### [Your instructions]
The lines below that include "docs" are to be found and copied.

### [Recorded data]
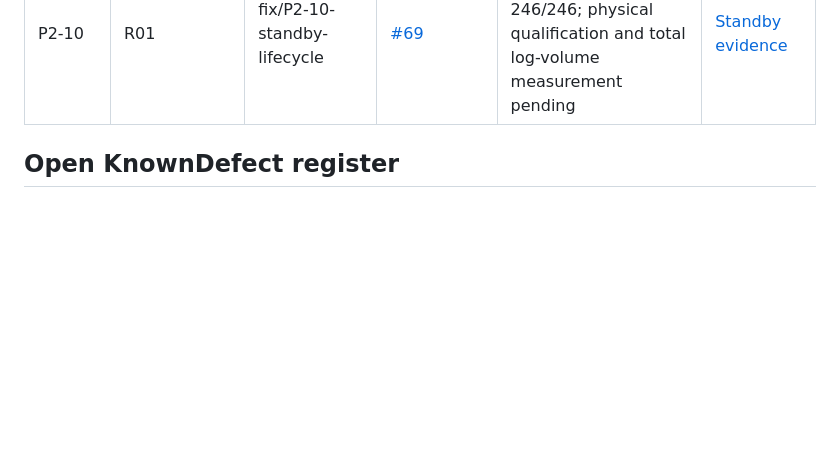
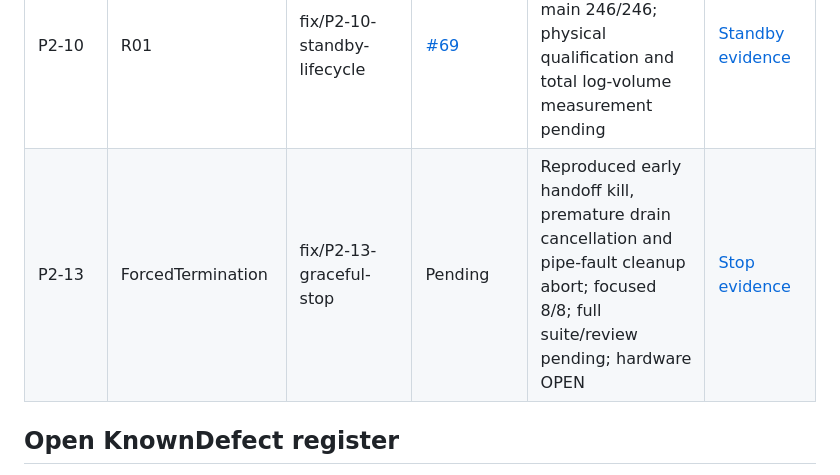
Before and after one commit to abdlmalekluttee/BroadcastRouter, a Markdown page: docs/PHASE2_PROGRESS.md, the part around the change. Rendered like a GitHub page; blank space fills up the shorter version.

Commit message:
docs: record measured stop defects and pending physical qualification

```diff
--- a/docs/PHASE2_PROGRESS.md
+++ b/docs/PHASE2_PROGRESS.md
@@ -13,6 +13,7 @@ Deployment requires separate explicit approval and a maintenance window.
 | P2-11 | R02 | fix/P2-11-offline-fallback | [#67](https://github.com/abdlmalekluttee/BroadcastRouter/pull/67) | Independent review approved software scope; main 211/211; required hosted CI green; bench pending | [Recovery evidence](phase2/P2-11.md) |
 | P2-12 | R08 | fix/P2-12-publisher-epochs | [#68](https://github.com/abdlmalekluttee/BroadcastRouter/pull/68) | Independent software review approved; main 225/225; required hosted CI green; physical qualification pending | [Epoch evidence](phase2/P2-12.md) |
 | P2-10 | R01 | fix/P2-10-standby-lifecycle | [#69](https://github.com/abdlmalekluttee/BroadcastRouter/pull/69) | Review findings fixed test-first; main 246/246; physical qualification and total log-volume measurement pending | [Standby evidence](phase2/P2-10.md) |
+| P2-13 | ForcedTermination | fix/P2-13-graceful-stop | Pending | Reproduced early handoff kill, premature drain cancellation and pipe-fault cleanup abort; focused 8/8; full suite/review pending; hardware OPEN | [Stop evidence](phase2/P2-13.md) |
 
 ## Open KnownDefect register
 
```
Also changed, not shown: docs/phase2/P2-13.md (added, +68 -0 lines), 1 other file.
---
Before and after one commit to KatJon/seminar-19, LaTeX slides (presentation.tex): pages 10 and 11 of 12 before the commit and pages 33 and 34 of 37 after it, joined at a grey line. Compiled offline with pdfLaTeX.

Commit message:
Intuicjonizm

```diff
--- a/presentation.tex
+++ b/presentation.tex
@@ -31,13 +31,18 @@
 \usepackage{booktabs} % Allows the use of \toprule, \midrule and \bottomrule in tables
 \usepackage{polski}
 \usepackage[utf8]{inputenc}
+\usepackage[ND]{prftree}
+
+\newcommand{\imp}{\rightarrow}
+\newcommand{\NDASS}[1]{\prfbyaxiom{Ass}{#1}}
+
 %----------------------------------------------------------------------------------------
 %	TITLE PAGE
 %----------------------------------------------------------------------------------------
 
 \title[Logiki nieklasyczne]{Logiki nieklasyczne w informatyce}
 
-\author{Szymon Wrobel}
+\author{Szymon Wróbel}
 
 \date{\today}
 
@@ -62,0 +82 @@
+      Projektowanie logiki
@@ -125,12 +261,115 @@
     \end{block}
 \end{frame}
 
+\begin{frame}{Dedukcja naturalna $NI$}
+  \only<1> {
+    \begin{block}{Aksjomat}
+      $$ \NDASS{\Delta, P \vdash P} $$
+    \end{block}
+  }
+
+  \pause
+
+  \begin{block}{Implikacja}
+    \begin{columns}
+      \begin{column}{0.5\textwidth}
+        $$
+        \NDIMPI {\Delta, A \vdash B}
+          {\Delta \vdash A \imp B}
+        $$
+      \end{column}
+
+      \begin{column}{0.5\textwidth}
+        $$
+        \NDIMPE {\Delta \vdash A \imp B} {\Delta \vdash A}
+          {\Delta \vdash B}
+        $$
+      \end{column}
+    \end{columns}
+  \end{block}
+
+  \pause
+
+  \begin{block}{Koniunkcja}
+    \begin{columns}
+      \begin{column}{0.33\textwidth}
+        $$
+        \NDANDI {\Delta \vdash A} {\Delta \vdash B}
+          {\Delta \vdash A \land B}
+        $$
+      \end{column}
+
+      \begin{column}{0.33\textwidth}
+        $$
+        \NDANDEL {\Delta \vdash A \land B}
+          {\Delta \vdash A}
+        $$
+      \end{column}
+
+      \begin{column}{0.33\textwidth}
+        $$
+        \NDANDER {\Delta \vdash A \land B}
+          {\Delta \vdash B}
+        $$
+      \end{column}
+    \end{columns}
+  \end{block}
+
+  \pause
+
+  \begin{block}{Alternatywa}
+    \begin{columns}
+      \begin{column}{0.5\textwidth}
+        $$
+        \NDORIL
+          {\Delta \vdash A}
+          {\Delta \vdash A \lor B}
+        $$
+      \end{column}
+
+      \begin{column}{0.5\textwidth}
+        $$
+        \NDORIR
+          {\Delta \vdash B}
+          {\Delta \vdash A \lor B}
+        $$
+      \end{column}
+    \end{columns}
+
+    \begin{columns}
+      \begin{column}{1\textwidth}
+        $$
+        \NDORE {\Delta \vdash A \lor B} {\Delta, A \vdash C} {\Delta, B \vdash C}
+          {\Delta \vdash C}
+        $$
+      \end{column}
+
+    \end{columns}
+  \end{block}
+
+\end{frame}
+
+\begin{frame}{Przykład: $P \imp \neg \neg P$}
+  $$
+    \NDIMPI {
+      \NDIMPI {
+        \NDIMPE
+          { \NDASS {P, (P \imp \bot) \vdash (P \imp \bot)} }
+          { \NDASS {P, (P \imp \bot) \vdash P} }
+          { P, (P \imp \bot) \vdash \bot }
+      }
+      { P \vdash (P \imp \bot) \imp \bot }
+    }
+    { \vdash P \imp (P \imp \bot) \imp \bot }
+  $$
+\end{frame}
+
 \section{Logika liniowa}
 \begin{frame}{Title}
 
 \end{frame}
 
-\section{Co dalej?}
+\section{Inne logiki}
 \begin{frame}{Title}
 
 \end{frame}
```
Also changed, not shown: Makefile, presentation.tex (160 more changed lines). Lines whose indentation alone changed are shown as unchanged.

### [Answer for this exercise]
Before and after one commit to abdlmalekluttee/BroadcastRouter, a Markdown page: docs/PHASE2_PROGRESS.md, the part around the change. Rendered like a GitHub page; blank space fills up the shorter version.
docs: record measured stop defects and pending physical qualification
--- a/docs/PHASE2_PROGRESS.md
+++ b/docs/PHASE2_PROGRESS.md
Also changed, not shown: docs/phase2/P2-13.md (added, +68 -0 lines), 1 other file.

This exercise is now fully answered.